Khan said that he is “hopeful” that the government will be able to convince the Supreme Court on the merits of its decision to carve out a 4.5 per cent sub quota for minorities out of the OBC reservation quota of 27 per cent.
The Andhra Pradesh High Court had rejected the Centre’s decision on the sub quota while the Supreme Court also made observations against it.
However, Khan said, “We are not doing anything except taking all the minorities, who are already getting benefits under Mandal Commission and putting them together. It’s grouping them. It is scientific way of giving it.”
Khan said that similar kind of reservation model is working in Karnataka and, hence, “There cannot be different yardsticks for Karnataka and the rest of the country.”
He said that even the Andhra Pradesh High Court had “not said that quota is illegal” and that the government’s decision on the sub quota is “scientific” but there may be some “lapse in presentation” and that will be set right.
“I am hopeful because I think we will be able to address the Supreme Court’s doubts.
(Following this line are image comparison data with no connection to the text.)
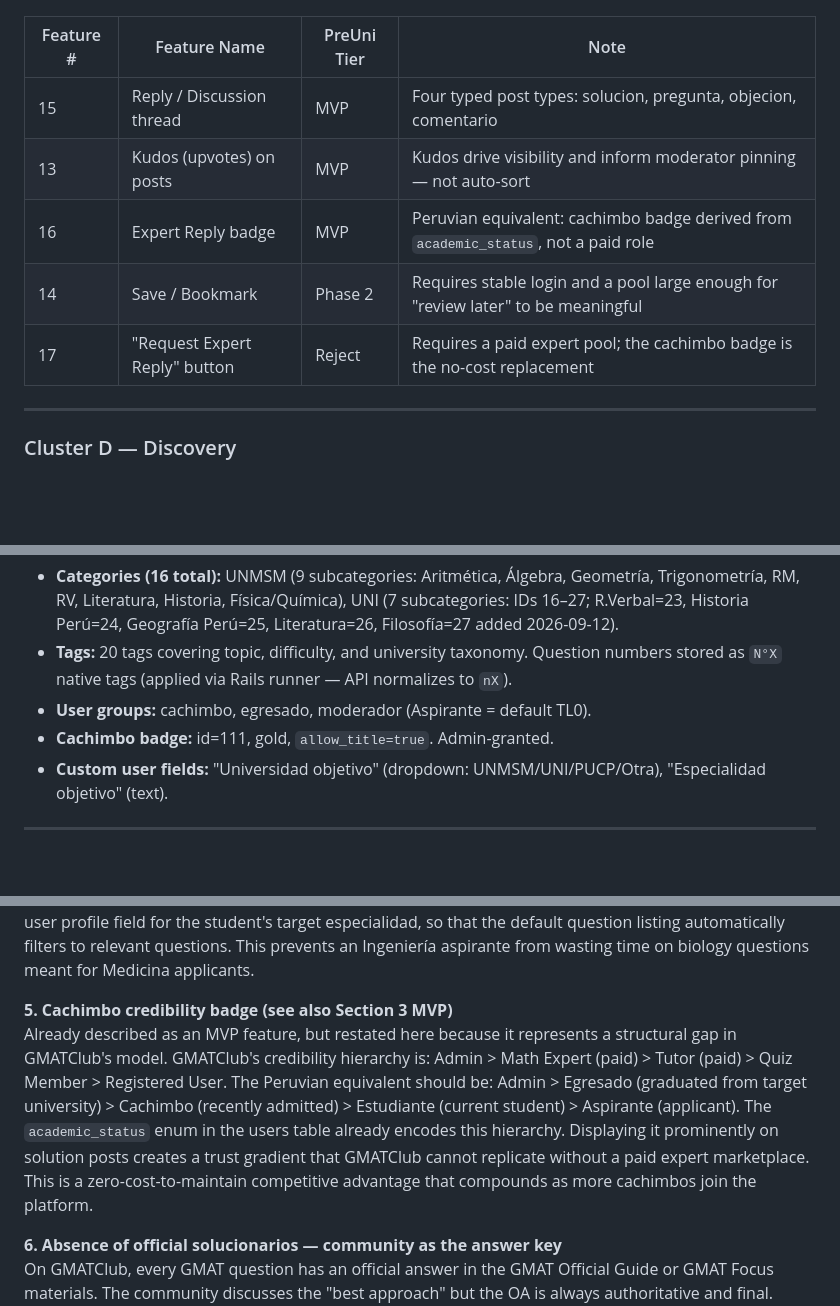
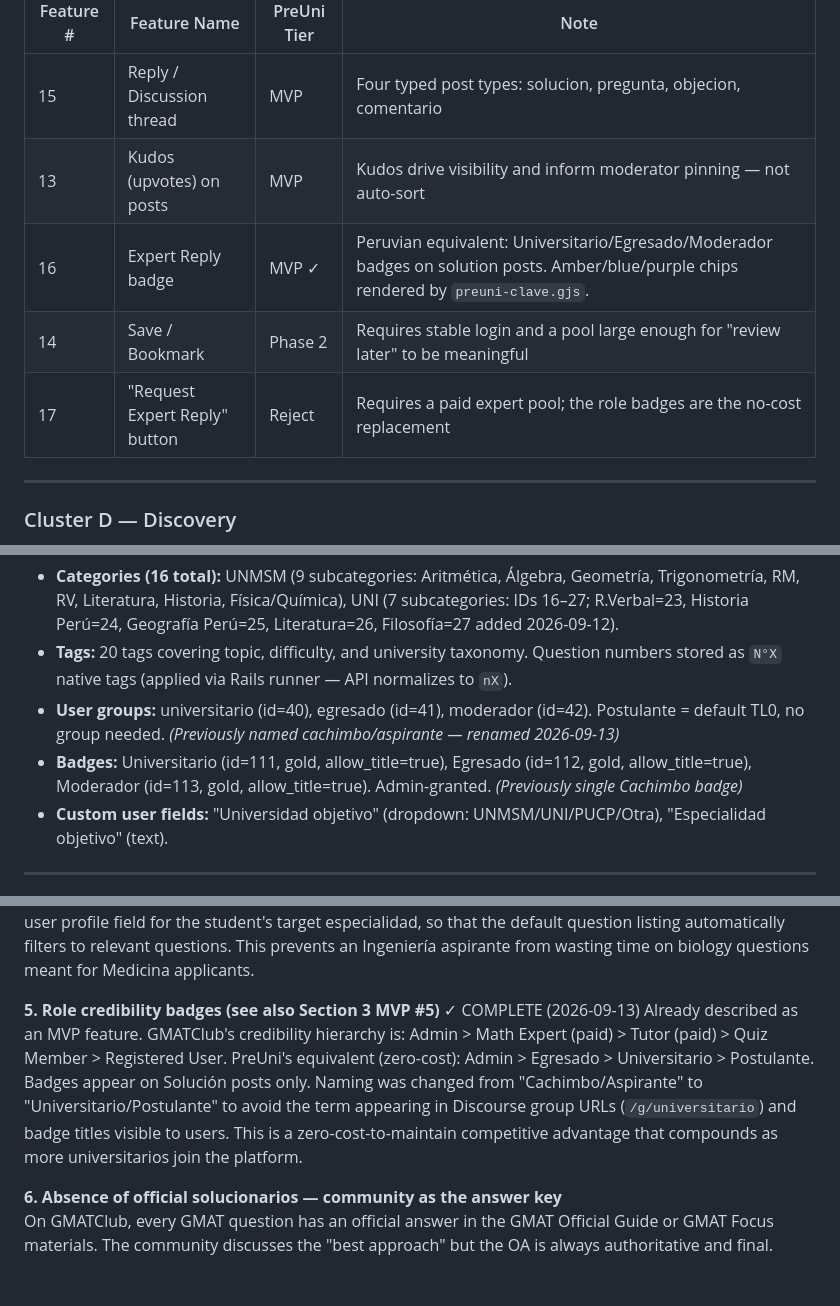
Before and after one commit to gerald512-beep/preuni-peru, a Markdown page: gmatclub_feature_roadmap.md, 3 parts joined by grey strips. Drawn GitHub-style; blank space fills up the shorter version.

```diff
--- a/gmatclub_feature_roadmap.md
+++ b/gmatclub_feature_roadmap.md
@@ -115,9 +117,9 @@ Nine functional clusters organize the 44 inventoried features by what they accom
 |---|---|---|---|
 | 15 | Reply / Discussion thread | MVP | Four typed post types: solucion, pregunta, objecion, comentario |
 | 13 | Kudos (upvotes) on posts | MVP | Kudos drive visibility and inform moderator pinning — not auto-sort |
-| 16 | Expert Reply badge | MVP | Peruvian equivalent: cachimbo badge derived from `academic_status`, not a paid role |
+| 16 | Expert Reply badge | MVP ✓ | Peruvian equivalent: Universitario/Egresado/Moderador badges on solution posts. Amber/blue/purple chips rendered by `preuni-clave.gjs`. |
 | 14 | Save / Bookmark | Phase 2 | Requires stable login and a pool large enough for "review later" to be meaningful |
-| 17 | "Request Expert Reply" button | Reject | Requires a paid expert pool; the cachimbo badge is the no-cost replacement |
+| 17 | "Request Expert Reply" button | Reject | Requires a paid expert pool; the role badges are the no-cost replacement |
 
 ---
 
@@ -255,8 +257,8 @@ Configured via `rails runner` (pattern: `BUNDLE_WITHOUT=development:test RAILS_E
 
 - **Categories (16 total):** UNMSM (9 subcategories: Aritmética, Álgebra, Geometría, Trigonometría, RM, RV, Literatura, Historia, Física/Química), UNI (7 subcategories: IDs 16–27; R.Verbal=23, Historia Perú=24, Geografía Perú=25, Literatura=26, Filosofía=27 added 2026-09-12).
 - **Tags:** 20 tags covering topic, difficulty, and university taxonomy. Question numbers stored as `N°X` native tags (applied via Rails runner — API normalizes to `nX`).
-- **User groups:** cachimbo, egresado, moderador (Aspirante = default TL0).
-- **Cachimbo badge:** id=111, gold, `allow_title=true`. Admin-granted.
+- **User groups:** universitario (id=40), egresado (id=41), moderador (id=42). Postulante = default TL0, no group needed. *(Previously named cachimbo/aspirante — renamed 2026-09-13)*
+- **Badges:** Universitario (id=111, gold, allow_title=true), Egresado (id=112, gold, allow_title=true), Moderador (id=113, gold, allow_title=true). Admin-granted. *(Previously single Cachimbo badge)*
 - **Custom user fields:** "Universidad objetivo" (dropdown: UNMSM/UNI/PUCP/Otra), "Especialidad objetivo" (text).
 
 ---
@@ -491,8 +502,8 @@ A student can target UNMSM, UNI, PUCP, and UP simultaneously (`user_university_t
 **4. Especialidad filtering**
 UNMSM's exam has a general section and an especialidad section that varies by faculty (Medicina tests biology and chemistry; Ingeniería tests physics and advanced math; Letras tests literature and history). GMATClub's taxonomy is flat — there is no concept of "this question is relevant to me only if I'm applying to Ingeniería." PreUni needs an `especialidad` dimension on questions (linked via a junction table) and a user profile field for the student's target especialidad, so that the default question listing automatically filters to relevant questions. This prevents an Ingeniería aspirante from wasting time on biology questions meant for Medicina applicants.
 
-**5. Cachimbo credibility badge (see also Section 3 MVP)**
-Already described as an MVP feature, but restated here because it represents a structural gap in GMATClub's model. GMATClub's credibility hierarchy is: Admin > Math Expert (paid) > Tutor (paid) > Quiz Member > Registered User. The Peruvian equivalent should be: Admin > Egresado (graduated from target university) > Cachimbo (recently admitted) > Estudiante (current student) > Aspirante (applicant). The `academic_status` enum in the users table already encodes this hierarchy. Displaying it prominently on solution posts creates a trust gradient that GMATClub cannot replicate without a paid expert marketplace. This is a zero-cost-to-maintain competitive advantage that compounds as more cachimbos join the platform.
+**5. Role credibility badges (see also Section 3 MVP #5)** ✓ COMPLETE (2026-09-13)
+Already described as an MVP feature. GMATClub's credibility hierarchy is: Admin > Math Expert (paid) > Tutor (paid) > Quiz Member > Registered User. PreUni's equivalent (zero-cost): Admin > Egresado > Universitario > Postulante. Badges appear on Solución posts only. Naming was changed from "Cachimbo/Aspirante" to "Universitario/Postulante" to avoid the term appearing in Discourse group URLs (`/g/universitario`) and badge titles visible to users. This is a zero-cost-to-maintain competitive advantage that compounds as more universitarios join the platform.
 
 **6. Absence of official solucionarios — community as the answer key**
 On GMATClub, every GMAT question has an official answer in the GMAT Official Guide or GMAT Focus materials. The community discusses the "best approach" but the OA is always authoritative and final. UNMSM does not publish official answer keys for past exams. When there is a disputed question (which happens regularly — several questions per exam cycle have ambiguous or contested answers), there is no official resolution. PreUni's discussion thread structure (especially the `objecion` post type) is designed for exactly this: a student posts a solucion, another posts an objecion challenging it, the community votes via kudos, and the highest-kudos solution becomes the de facto answer. This framing — "we are building the solucionario the university refuses to publish" — is a founding narrative that GMATClub never needed because their source material is already authoritative. PreUni should lean into it explicitly in onboarding copy.
```
Also changed, not shown: other parts of gmatclub_feature_roadmap.md (+53 -12 lines).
We will be able to provide them the data (related to backwardness) as they demanded,” he said.
Regarding new initiatives being taken by his Ministry, Khan said that he is planning to set up separate consultative bodies within his Ministry to look after each of the five notified religious minority communities as the requirements of each minority community is different and needed to be approached differently.
He said that the government has completed the formalities to bring the new Wakf Amendment Bill before Parliament after incorporating the recommendations of the Select Committee of Rajya Sabha and it will be brought soon.
He, at the same time, added that it was not possible to bring it in this session now with just few days left for it to conclude.
The Minister said he is hopeful that he will also be able to introduce the long-pending Equal Opportunity Bill in the next session as well as complete the process of having diversity index and setting up of national data bank, three major recommendations of the Sachar Committee that went into backwardness of Muslims.
He acknowleged that monitoring of the schemes is a “big challenge” and that the states do not hold the meetings of the monitoring committees to track the performance of the implementation of the schemes meant for minorities.
Khan said that the proposed restructuring of the National Minority Development Corporation will widen its ambit to enmpower it for direct lending and creating two more subsidiaries within it while the Maulana Azad Educational Foundation (MAEF) will now have greater involvement in expansion of education among the minorities.